Task instructions: Each line from the one holding "OpenAI / Bedrock / Vertex AI)" to the last line below must be written out exactly, with no other output.

*** Opening of Extracted entries ***

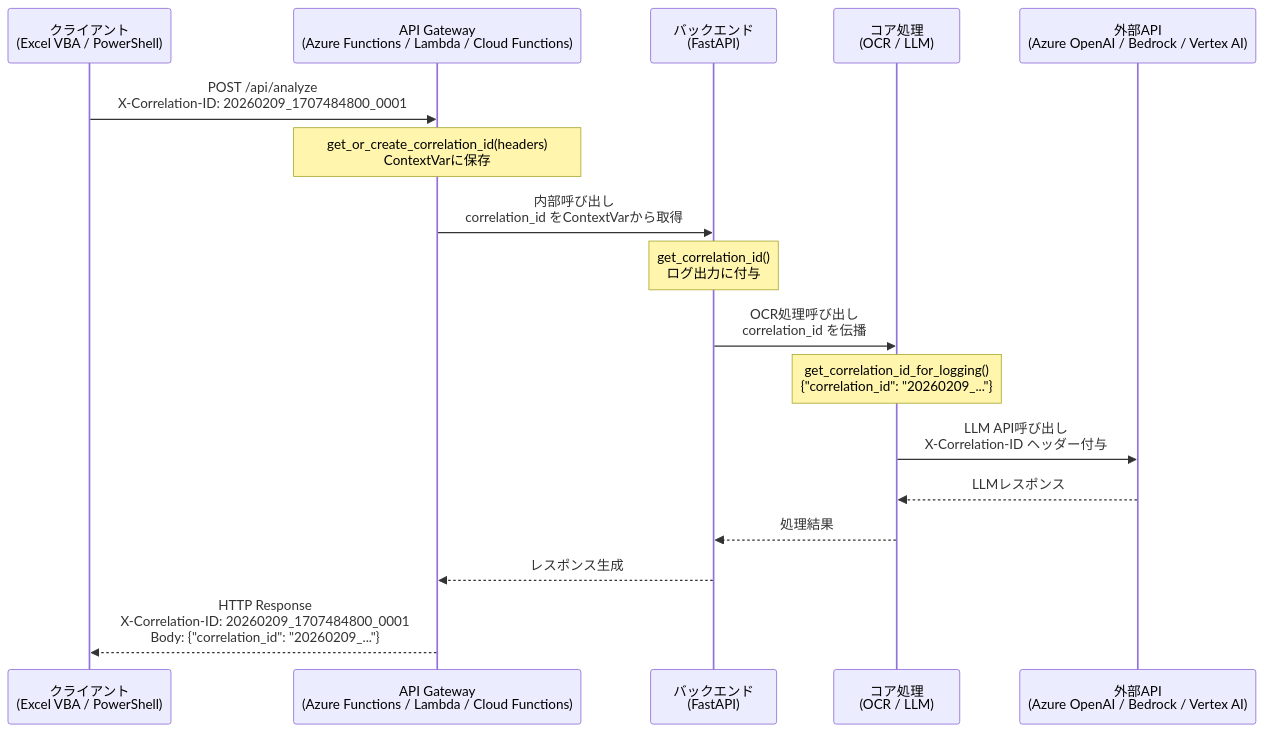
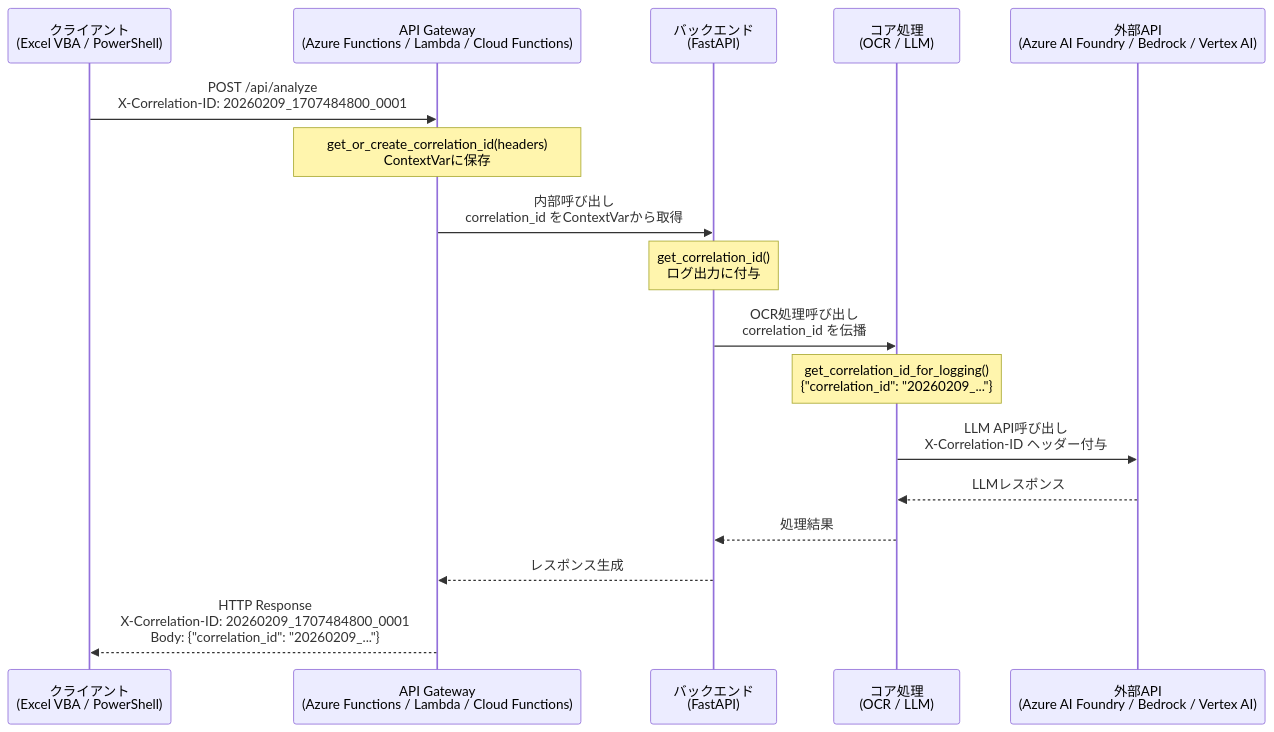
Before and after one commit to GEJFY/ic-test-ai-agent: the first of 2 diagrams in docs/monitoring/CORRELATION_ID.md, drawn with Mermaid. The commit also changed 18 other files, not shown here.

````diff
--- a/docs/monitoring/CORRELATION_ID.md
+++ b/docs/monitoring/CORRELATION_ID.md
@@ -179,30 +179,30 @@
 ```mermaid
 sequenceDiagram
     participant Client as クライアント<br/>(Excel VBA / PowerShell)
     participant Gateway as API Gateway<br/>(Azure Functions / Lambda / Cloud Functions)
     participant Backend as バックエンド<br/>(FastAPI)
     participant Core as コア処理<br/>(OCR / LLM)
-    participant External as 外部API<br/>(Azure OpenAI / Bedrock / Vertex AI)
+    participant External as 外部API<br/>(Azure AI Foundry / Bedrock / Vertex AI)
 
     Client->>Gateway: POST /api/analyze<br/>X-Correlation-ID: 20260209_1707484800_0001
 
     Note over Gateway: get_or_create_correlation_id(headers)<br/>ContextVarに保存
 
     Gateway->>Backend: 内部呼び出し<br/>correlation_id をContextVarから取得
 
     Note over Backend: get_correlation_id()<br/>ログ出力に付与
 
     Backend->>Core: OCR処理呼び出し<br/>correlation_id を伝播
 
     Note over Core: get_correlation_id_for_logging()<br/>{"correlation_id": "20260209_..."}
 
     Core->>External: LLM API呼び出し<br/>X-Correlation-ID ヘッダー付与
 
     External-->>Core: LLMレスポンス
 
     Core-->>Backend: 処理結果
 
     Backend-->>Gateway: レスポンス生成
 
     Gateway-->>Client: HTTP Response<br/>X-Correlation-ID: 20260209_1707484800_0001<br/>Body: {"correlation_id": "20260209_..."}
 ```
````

*** Close of Extracted entries ***

Answer to this task:
-    participant External as 外部API<br/>(Azure OpenAI / Bedrock / Vertex AI)
+    participant External as 外部API<br/>(Azure AI Foundry / Bedrock / Vertex AI)
 
     Client->>Gateway: POST /api/analyze<br/>X-Correlation-ID: 20260209_1707484800_0001
 
     Note over Gateway: get_or_create_correlation_id(headers)<br/>ContextVarに保存
 
     Gateway->>Backend: 内部呼び出し<br/>correlation_id をContextVarから取得
 
     Note over Backend: get_correlation_id()<br/>ログ出力に付与
 
     Backend->>Core: OCR処理呼び出し<br/>correlation_id を伝播
 
     Note over Core: get_correlation_id_for_logging()<br/>{"correlation_id": "20260209_..."}
 
     Core->>External: LLM API呼び出し<br/>X-Correlation-ID ヘッダー付与
 
     External-->>Core: LLMレスポンス
 
     Core-->>Backend: 処理結果
 
     Backend-->>Gateway: レスポンス生成
 
     Gateway-->>Client: HTTP Response<br/>X-Correlation-ID: 20260209_1707484800_0001<br/>Body: {"correlation_id": "20260209_..."}
 ```
````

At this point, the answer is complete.